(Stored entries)
★ ★ ★ ★

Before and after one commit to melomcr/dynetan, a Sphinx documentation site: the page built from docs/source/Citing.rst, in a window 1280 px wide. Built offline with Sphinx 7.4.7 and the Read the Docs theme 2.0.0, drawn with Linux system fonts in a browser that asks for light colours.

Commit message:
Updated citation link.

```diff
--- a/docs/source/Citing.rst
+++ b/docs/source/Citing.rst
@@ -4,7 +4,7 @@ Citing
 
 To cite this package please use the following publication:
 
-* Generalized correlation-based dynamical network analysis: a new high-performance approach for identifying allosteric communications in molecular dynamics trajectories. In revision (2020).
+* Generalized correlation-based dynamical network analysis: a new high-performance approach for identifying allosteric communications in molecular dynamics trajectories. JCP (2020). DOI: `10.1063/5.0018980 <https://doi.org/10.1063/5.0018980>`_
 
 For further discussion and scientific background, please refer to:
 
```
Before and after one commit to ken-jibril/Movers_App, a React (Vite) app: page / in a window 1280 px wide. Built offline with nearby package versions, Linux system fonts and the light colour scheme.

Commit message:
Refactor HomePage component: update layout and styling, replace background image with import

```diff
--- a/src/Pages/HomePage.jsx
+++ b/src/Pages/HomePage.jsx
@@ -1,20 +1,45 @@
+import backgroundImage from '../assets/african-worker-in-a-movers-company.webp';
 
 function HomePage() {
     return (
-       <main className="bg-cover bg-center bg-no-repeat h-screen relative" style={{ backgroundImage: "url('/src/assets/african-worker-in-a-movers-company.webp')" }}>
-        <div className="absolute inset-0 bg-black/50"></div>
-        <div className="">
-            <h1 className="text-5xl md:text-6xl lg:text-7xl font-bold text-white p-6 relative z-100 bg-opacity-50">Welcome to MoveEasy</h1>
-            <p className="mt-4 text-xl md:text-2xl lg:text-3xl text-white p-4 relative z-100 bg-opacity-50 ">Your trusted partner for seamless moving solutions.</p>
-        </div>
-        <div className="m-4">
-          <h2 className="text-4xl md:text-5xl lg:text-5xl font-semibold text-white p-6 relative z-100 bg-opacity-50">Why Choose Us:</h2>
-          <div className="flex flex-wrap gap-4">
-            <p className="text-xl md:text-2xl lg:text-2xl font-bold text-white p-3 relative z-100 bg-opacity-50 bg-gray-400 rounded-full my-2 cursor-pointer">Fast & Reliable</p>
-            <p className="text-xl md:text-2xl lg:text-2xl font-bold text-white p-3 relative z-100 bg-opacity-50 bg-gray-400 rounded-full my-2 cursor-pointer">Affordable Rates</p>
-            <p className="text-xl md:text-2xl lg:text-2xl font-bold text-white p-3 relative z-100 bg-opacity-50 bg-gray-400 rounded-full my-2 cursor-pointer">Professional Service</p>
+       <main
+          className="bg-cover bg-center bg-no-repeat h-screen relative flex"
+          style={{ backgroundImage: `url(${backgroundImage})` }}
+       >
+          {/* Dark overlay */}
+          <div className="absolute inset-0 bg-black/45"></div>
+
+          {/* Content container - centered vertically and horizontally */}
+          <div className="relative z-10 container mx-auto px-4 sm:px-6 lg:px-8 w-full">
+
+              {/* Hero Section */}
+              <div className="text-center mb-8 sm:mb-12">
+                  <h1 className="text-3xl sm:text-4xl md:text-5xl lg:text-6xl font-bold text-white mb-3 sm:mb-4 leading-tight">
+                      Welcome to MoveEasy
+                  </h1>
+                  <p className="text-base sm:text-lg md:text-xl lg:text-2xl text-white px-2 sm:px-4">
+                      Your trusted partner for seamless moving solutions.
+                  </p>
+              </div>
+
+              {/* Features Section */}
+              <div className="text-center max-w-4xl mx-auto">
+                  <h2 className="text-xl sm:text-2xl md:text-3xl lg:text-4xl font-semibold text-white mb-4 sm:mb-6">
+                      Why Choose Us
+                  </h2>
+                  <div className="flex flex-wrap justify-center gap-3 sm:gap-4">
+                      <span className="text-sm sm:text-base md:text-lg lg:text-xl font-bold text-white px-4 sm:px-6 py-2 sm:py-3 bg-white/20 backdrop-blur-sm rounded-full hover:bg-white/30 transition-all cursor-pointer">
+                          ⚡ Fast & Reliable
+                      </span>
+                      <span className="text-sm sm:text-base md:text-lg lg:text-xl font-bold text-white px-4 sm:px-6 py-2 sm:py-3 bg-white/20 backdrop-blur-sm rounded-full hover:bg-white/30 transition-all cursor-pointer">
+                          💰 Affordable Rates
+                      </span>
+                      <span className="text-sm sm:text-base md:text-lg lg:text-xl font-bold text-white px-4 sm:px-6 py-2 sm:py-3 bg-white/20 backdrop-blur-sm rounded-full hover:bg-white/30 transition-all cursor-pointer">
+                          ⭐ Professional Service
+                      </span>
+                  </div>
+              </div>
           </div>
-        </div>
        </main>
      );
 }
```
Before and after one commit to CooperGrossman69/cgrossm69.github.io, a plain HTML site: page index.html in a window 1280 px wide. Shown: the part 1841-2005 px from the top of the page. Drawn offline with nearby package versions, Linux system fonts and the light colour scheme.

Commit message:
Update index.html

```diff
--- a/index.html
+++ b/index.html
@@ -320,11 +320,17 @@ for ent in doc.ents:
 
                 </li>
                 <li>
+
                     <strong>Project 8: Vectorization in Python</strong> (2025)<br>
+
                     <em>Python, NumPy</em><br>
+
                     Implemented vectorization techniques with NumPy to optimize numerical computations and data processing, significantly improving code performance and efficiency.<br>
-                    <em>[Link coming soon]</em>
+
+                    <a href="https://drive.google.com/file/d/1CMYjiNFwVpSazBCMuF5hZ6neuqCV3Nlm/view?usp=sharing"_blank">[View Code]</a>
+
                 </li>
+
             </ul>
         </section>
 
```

★ ★ ★ ★

— ASSIGNED TASK —
Please retype all of the lines above exactly as they stand.

— SOLVED EXERCISE —
Before and after one commit to melomcr/dynetan, a Sphinx documentation site: the page built from docs/source/Citing.rst, in a window 1280 px wide. Built offline with Sphinx 7.4.7 and the Read the Docs theme 2.0.0, drawn with Linux system fonts in a browser that asks for light colours.

Commit message:
Updated citation link.

```diff
--- a/docs/source/Citing.rst
+++ b/docs/source/Citing.rst
@@ -4,7 +4,7 @@ Citing
 
 To cite this package please use the following publication:
 
-* Generalized correlation-based dynamical network analysis: a new high-performance approach for identifying allosteric communications in molecular dynamics trajectories. In revision (2020).
+* Generalized correlation-based dynamical network analysis: a new high-performance approach for identifying allosteric communications in molecular dynamics trajectories. JCP (2020). DOI: `10.1063/5.0018980 <https://doi.org/10.1063/5.0018980>`_
 
 For further discussion and scientific background, please refer to:
 
```
Before and after one commit to ken-jibril/Movers_App, a React (Vite) app: page / in a window 1280 px wide. Built offline with nearby package versions, Linux system fonts and the light colour scheme.

Commit message:
Refactor HomePage component: update layout and styling, replace background image with import

```diff
--- a/src/Pages/HomePage.jsx
+++ b/src/Pages/HomePage.jsx
@@ -1,20 +1,45 @@
+import backgroundImage from '../assets/african-worker-in-a-movers-company.webp';
 
 function HomePage() {
     return (
-       <main className="bg-cover bg-center bg-no-repeat h-screen relative" style={{ backgroundImage: "url('/src/assets/african-worker-in-a-movers-company.webp')" }}>
-        <div className="absolute inset-0 bg-black/50"></div>
-        <div className="">
-            <h1 className="text-5xl md:text-6xl lg:text-7xl font-bold text-white p-6 relative z-100 bg-opacity-50">Welcome to MoveEasy</h1>
-            <p className="mt-4 text-xl md:text-2xl lg:text-3xl text-white p-4 relative z-100 bg-opacity-50 ">Your trusted partner for seamless moving solutions.</p>
-        </div>
-        <div className="m-4">
-          <h2 className="text-4xl md:text-5xl lg:text-5xl font-semibold text-white p-6 relative z-100 bg-opacity-50">Why Choose Us:</h2>
-          <div className="flex flex-wrap gap-4">
-            <p className="text-xl md:text-2xl lg:text-2xl font-bold text-white p-3 relative z-100 bg-opacity-50 bg-gray-400 rounded-full my-2 cursor-pointer">Fast & Reliable</p>
-            <p className="text-xl md:text-2xl lg:text-2xl font-bold text-white p-3 relative z-100 bg-opacity-50 bg-gray-400 rounded-full my-2 cursor-pointer">Affordable Rates</p>
-            <p className="text-xl md:text-2xl lg:text-2xl font-bold text-white p-3 relative z-100 bg-opacity-50 bg-gray-400 rounded-full my-2 cursor-pointer">Professional Service</p>
+       <main
+          className="bg-cover bg-center bg-no-repeat h-screen relative flex"
+          style={{ backgroundImage: `url(${backgroundImage})` }}
+       >
+          {/* Dark overlay */}
+          <div className="absolute inset-0 bg-black/45"></div>
+
+          {/* Content container - centered vertically and horizontally */}
+          <div className="relative z-10 container mx-auto px-4 sm:px-6 lg:px-8 w-full">
+
+              {/* Hero Section */}
+              <div className="text-center mb-8 sm:mb-12">
+                  <h1 className="text-3xl sm:text-4xl md:text-5xl lg:text-6xl font-bold text-white mb-3 sm:mb-4 leading-tight">
+                      Welcome to MoveEasy
+                  </h1>
+                  <p className="text-base sm:text-lg md:text-xl lg:text-2xl text-white px-2 sm:px-4">
+                      Your trusted partner for seamless moving solutions.
+                  </p>
+              </div>
+
+              {/* Features Section */}
+              <div className="text-center max-w-4xl mx-auto">
+                  <h2 className="text-xl sm:text-2xl md:text-3xl lg:text-4xl font-semibold text-white mb-4 sm:mb-6">
+                      Why Choose Us
+                  </h2>
+                  <div className="flex flex-wrap justify-center gap-3 sm:gap-4">
+                      <span className="text-sm sm:text-base md:text-lg lg:text-xl font-bold text-white px-4 sm:px-6 py-2 sm:py-3 bg-white/20 backdrop-blur-sm rounded-full hover:bg-white/30 transition-all cursor-pointer">
+                          ⚡ Fast & Reliable
+                      </span>
+                      <span className="text-sm sm:text-base md:text-lg lg:text-xl font-bold text-white px-4 sm:px-6 py-2 sm:py-3 bg-white/20 backdrop-blur-sm rounded-full hover:bg-white/30 transition-all cursor-pointer">
+                          💰 Affordable Rates
+                      </span>
+                      <span className="text-sm sm:text-base md:text-lg lg:text-xl font-bold text-white px-4 sm:px-6 py-2 sm:py-3 bg-white/20 backdrop-blur-sm rounded-full hover:bg-white/30 transition-all cursor-pointer">
+                          ⭐ Professional Service
+                      </span>
+                  </div>
+              </div>
           </div>
-        </div>
        </main>
      );
 }
```
Before and after one commit to CooperGrossman69/cgrossm69.github.io, a plain HTML site: page index.html in a window 1280 px wide. Shown: the part 1841-2005 px from the top of the page. Drawn offline with nearby package versions, Linux system fonts and the light colour scheme.

Commit message:
Update index.html

```diff
--- a/index.html
+++ b/index.html
@@ -320,11 +320,17 @@ for ent in doc.ents:
 
                 </li>
                 <li>
+
                     <strong>Project 8: Vectorization in Python</strong> (2025)<br>
+
                     <em>Python, NumPy</em><br>
+
                     Implemented vectorization techniques with NumPy to optimize numerical computations and data processing, significantly improving code performance and efficiency.<br>
-                    <em>[Link coming soon]</em>
+
+                    <a href="https://drive.google.com/file/d/1CMYjiNFwVpSazBCMuF5hZ6neuqCV3Nlm/view?usp=sharing"_blank">[View Code]</a>
+
                 </li>
+
             </ul>
         </section>
 
```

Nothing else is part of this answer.